_INSTRUCTIONS TO FOLLOW_:
Line by line, output the data that follows exactly as written.

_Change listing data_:
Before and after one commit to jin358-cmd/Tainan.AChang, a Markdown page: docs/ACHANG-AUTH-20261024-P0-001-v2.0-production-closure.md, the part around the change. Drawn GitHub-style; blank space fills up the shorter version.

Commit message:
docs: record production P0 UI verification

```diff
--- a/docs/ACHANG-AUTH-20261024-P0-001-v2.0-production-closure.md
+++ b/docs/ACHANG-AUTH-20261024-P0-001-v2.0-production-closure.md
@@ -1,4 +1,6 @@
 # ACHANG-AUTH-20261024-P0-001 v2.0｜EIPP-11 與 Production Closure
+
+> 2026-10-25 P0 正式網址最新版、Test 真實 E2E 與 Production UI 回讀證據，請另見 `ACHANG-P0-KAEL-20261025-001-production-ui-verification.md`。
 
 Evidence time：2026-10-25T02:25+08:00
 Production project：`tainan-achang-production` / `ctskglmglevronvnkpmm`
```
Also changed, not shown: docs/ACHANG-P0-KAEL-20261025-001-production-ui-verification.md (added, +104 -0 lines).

_SOLUTION TO THE EXERCISE_:
Before and after one commit to jin358-cmd/Tainan.AChang, a Markdown page: docs/ACHANG-AUTH-20261024-P0-001-v2.0-production-closure.md, the part around the change. Drawn GitHub-style; blank space fills up the shorter version.

Commit message:
docs: record production P0 UI verification

```diff
--- a/docs/ACHANG-AUTH-20261024-P0-001-v2.0-production-closure.md
+++ b/docs/ACHANG-AUTH-20261024-P0-001-v2.0-production-closure.md
@@ -1,4 +1,6 @@
 # ACHANG-AUTH-20261024-P0-001 v2.0｜EIPP-11 與 Production Closure
+
+> 2026-10-25 P0 正式網址最新版、Test 真實 E2E 與 Production UI 回讀證據，請另見 `ACHANG-P0-KAEL-20261025-001-production-ui-verification.md`。
 
 Evidence time：2026-10-25T02:25+08:00
 Production project：`tainan-achang-production` / `ctskglmglevronvnkpmm`
```
Also changed, not shown: docs/ACHANG-P0-KAEL-20261025-001-production-ui-verification.md (added, +104 -0 lines).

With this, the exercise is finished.